3 Things Highly Successful People Want You To Know

It’s great to have ancestors and already successful people to guide us and share their advice on success. Imagine having no one to rely on, or worse, nothing written to lead us to something we all strive for – success. It would be a total disaster.

However we (the new generation) rely on the beautifully combined technology called the Internet, and we can connect and find every sentence ever said or written by the successful people.
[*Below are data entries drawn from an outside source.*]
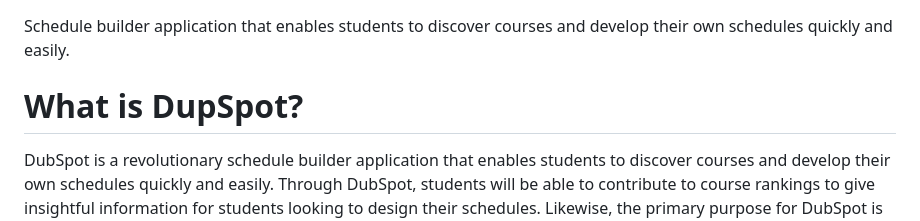
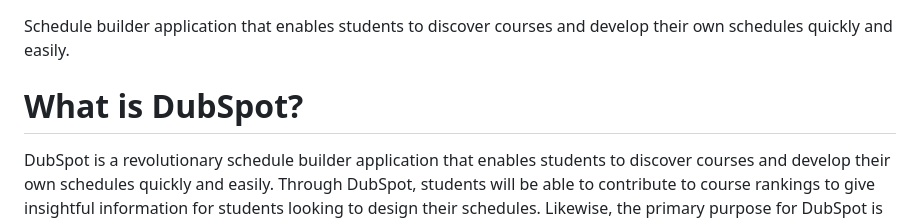
Before and after one commit to Navkiran23/DubSpot, a Markdown page: README.md, the part around the change. Drawn GitHub-style.

```diff
--- a/README.md
+++ b/README.md
@@ -1,7 +1,7 @@
 # DubSpot
 Schedule builder application that enables students to discover courses and develop their own schedules quickly and easily.
 
-# What is DupSpot?
+# What is DubSpot?
 DubSpot is a revolutionary schedule builder application that enables students to discover courses and develop their own schedules quickly and easily. Through DubSpot, students will be able to contribute to course rankings to give insightful information for students looking to design their schedules. Likewise, the primary purpose for DubSpot is to create seamless schedules. Students can sync their course requirements and gather a recommended course load. Furthermore, students can also choose specific courses they want to enroll in and then have filtered results for other courses that will not conflict with current time slots. All in all, DupSpot aims to solve the issue of stressful registration periods by providing a streamline course schedule and backup plans if their first choices are not fulfilled.
 
 Our idea is different due to the fact that it will allow students to build their schedule and plan their courses easily. Although Myplan has a built-in schedule planner, it does not allow students to clearly lay out their course plans. This application will allow students to see what options they have to fill in the gaps that their current schedule has. Accompanied with the added features of course rankings, reviews, and feedback. It will allow students to get recommendations for their schedule catered to them. Along with making the advisor's job easier.
```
Just the fact that we can read about other people’s success can make our way much easier.

I’ve found three things highly successful people wish they knew earlier and shared their words with the world, hoping to ease the way of many young and mature people who try to break their way through and find the authentic way to success.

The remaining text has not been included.